Tag Archives: sap

The SAP Reverse Dichotomy

When I was a Gartner analyst I owned the eService magic quadrant.  The process was quite arduous; worse part was listening to vendors hype their offerings.  No vendor was quite good at it, but SAP did a poor job of explaining and showcasing what they had and their marketing message was a mess, often failed to cover what I was evaluating.

I still remember the time we had a heated exchange on Knowledge Management (me: you don’t have it, them: we are the best).  I challenged them to produce either a client or an internal resource that could convince me.  SAP came back with PhD in Linguistics that worked in their lab, with extensive academic and commercial experience in knowledge, knowledge management, natural language processing, linguistics and related fields.  I was overpowered and became a lot smarter about opening my mouth to challenge vendors (i.e. only when I knew I would win) and was introduced to the SAP Reverse Dichotomy: our technology is better than what we tell you we have.

Most vendors say one thing, usually over-hyped, and the product delivers something different, not so advanced.  While marketing usually wins at most vendors, SAP suffers from the opposite: they often have more in their labs and in their products than what they sell.

And the next generation of applications, based on what I saw the Influencer Summit, is no exception.

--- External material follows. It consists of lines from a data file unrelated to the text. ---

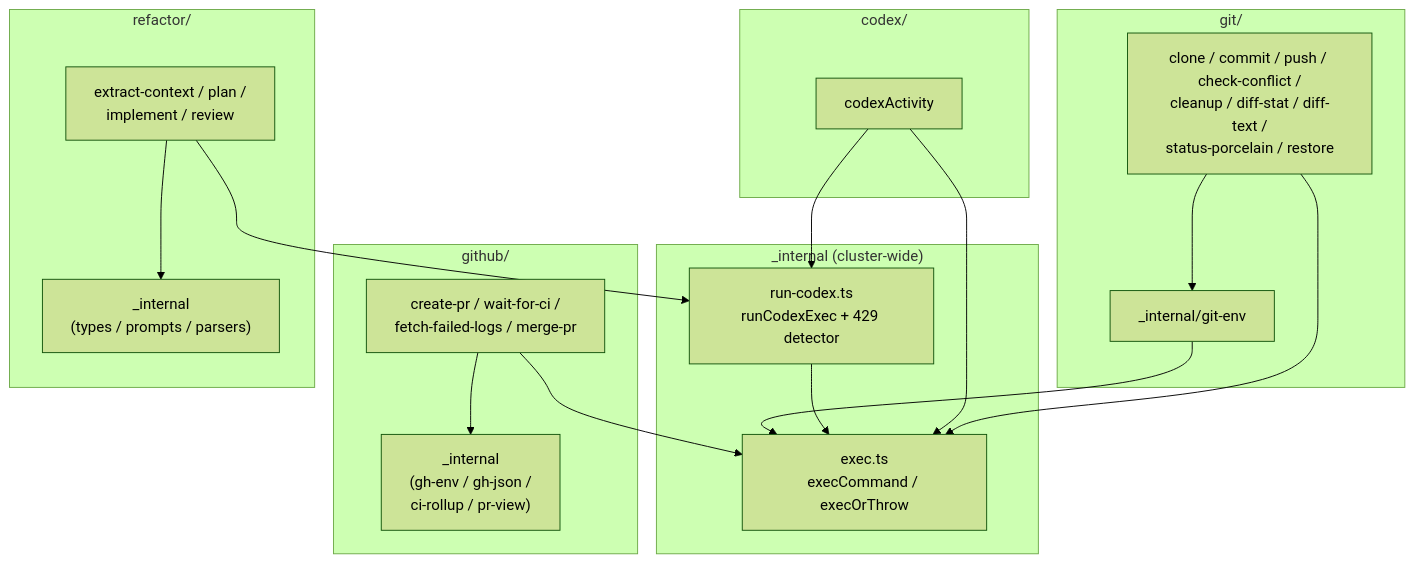
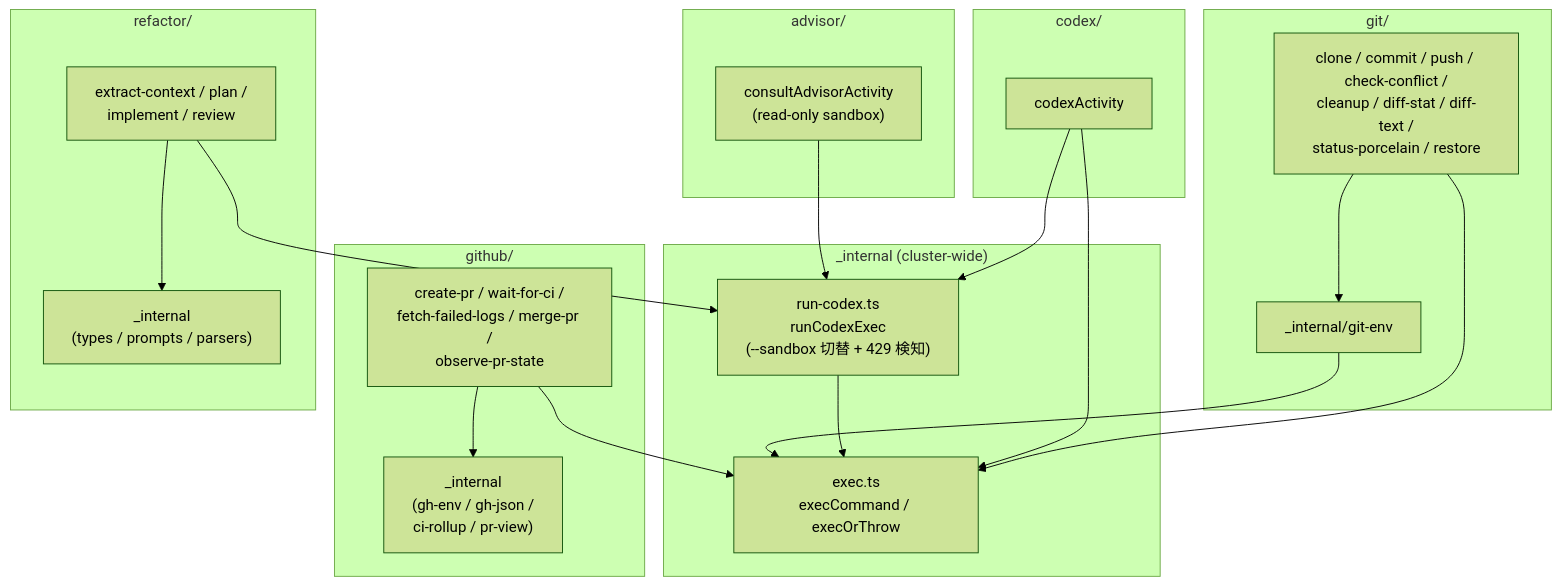
One commit to tamara1031/temporal-repo-steward changed the second of 5 diagrams in docs/architecture.md. Above: the diagram before and after it, drawn with Mermaid (forest theme). The commit also changed other lines of this file and 1 other file, not shown here.

Commit message:
docs: update architecture and README for improved activity structure and clarity

````diff
--- a/docs/architecture.md
+++ b/docs/architecture.md
@@ -92,37 +92,42 @@
 ```mermaid
 flowchart TB
     subgraph shared["_internal (cluster-wide)"]
         Exec[exec.ts<br/>execCommand / execOrThrow]
-        RunCodex[run-codex.ts<br/>runCodexExec + 429 detector]
+        RunCodex["run-codex.ts<br/>runCodexExec<br/>(--sandbox 切替 + 429 検知)"]
+    end
+
+    subgraph advisor_cluster["advisor/"]
+        AdvAct["consultAdvisorActivity<br/>(read-only sandbox)"]
     end
 
     subgraph codex_cluster["codex/"]
         CodexAct[codexActivity]
     end
 
     subgraph git_cluster["git/"]
         GitEnv["_internal/git-env"]
         GitActs["clone / commit / push / check-conflict /<br/>cleanup / diff-stat / diff-text /<br/>status-porcelain / restore"]
     end
 
     subgraph github_cluster["github/"]
         GhInternals["_internal<br/>(gh-env / gh-json /<br/>ci-rollup / pr-view)"]
-        GhActs["create-pr / wait-for-ci /<br/>fetch-failed-logs / merge-pr"]
+        GhActs["create-pr / wait-for-ci /<br/>fetch-failed-logs / merge-pr /<br/>observe-pr-state"]
     end
 
     subgraph refactor_cluster["refactor/"]
         RefInternals["_internal<br/>(types / prompts / parsers)"]
         RefActs["extract-context / plan /<br/>implement / review"]
     end
 
     GitActs --> GitEnv
     GitActs --> Exec
     GhActs --> GhInternals
     GhActs --> Exec
     RefActs --> RefInternals
     RefActs --> RunCodex
     CodexAct --> RunCodex
     CodexAct --> Exec
+    AdvAct --> RunCodex
     RunCodex --> Exec
     GitEnv --> Exec
 ```
````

Their message talked about retaining the in-premise core product, using NetWeaver for integration to other systems, embracing non-TLA end-to-end processes as the core, and using analytics (present everywhere).  They expanded their message with the old-tried-and-failed approach of pre-packaged end-to-end processes (which I would have never recommended),and  a poorly-worded conflict between private, public, and hybrid clouds as the main excuse for not going in that direction.

The demos showed a very different product from the one being discussed in PowerPoint .  They showed use of REST interfaces, mobile platforms, incredible speed through the use of in-memory analytics and data manipulation, complex transactions and integration, and even support for the cloud.  They showed embedded analytics being a critical part of everything they did.  It was a competitive product.

Of course, this was my interpretation – not their exact words.  I did not attend the entire summit, just the keynote presentations via the virtual summit  which had the main message.  It is my understanding, by following some of the other sessions via Twitter that they went into deep details into Small and Medium Business Strategy, Use of Embedded in-Memory Analytics, and different delivery platforms – including onDemand.  I don’t have details on any of those, but the following reviewers can provide more details:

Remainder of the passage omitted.